Work instruction = Lines with "done" in the records below: say how many there are, and add nothing.

**** Data listing ****

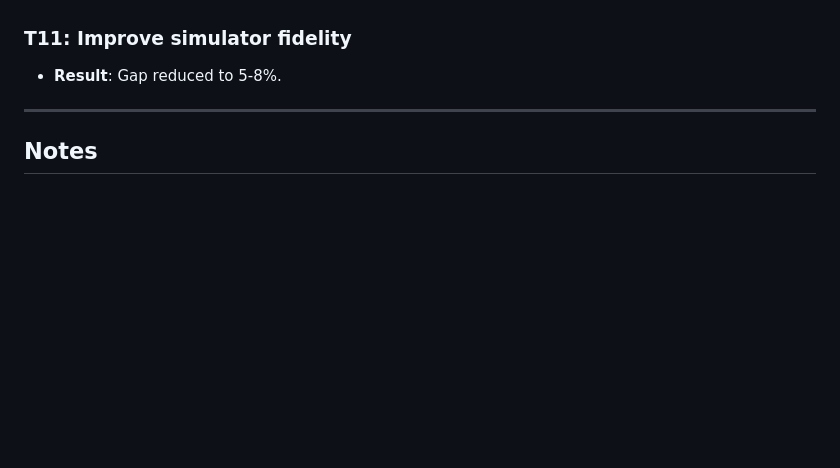
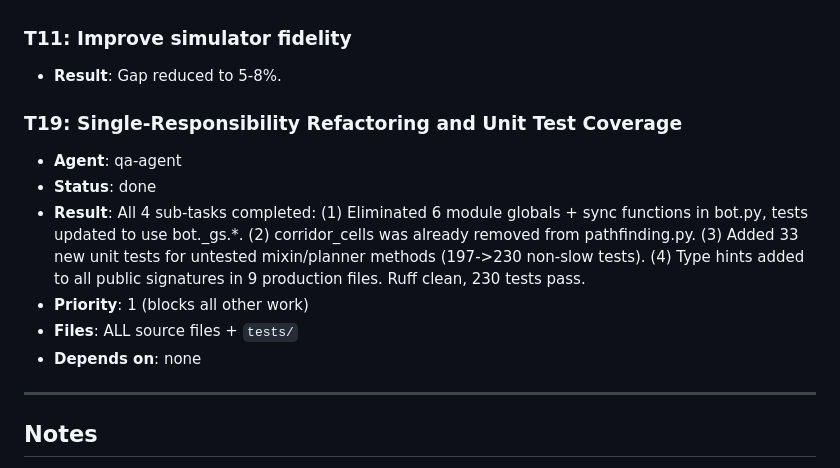
Before and after one commit to mariusog/grocery_bot, a Markdown page: TASKS.md, the part around the change. GitHub-like rendering; blank space fills up the shorter version.

Commit message:
Mark T19 as done in TASKS.md

```diff
--- a/TASKS.md
+++ b/TASKS.md
@@ -138,6 +138,14 @@ Easy is near ceiling. **Multi-bot efficiency is 10-25% of theoretical.** The gap
 ### T11: Improve simulator fidelity
 - **Result**: Gap reduced to 5-8%.
 
+### T19: Single-Responsibility Refactoring and Unit Test Coverage
+- **Agent**: qa-agent
+- **Status**: done
+- **Result**: All 4 sub-tasks completed: (1) Eliminated 6 module globals + sync functions in bot.py, tests updated to use bot._gs.*. (2) corridor_cells was already removed from pathfinding.py. (3) Added 33 new unit tests for untested mixin/planner methods (197->230 non-slow tests). (4) Type hints added to all public signatures in 9 production files. Ruff clean, 230 tests pass.
+- **Priority**: 1 (blocks all other work)
+- **Files**: ALL source files + `tests/`
+- **Depends on**: none
+
 ---
 
 ## Notes
```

****

Solved problem = 2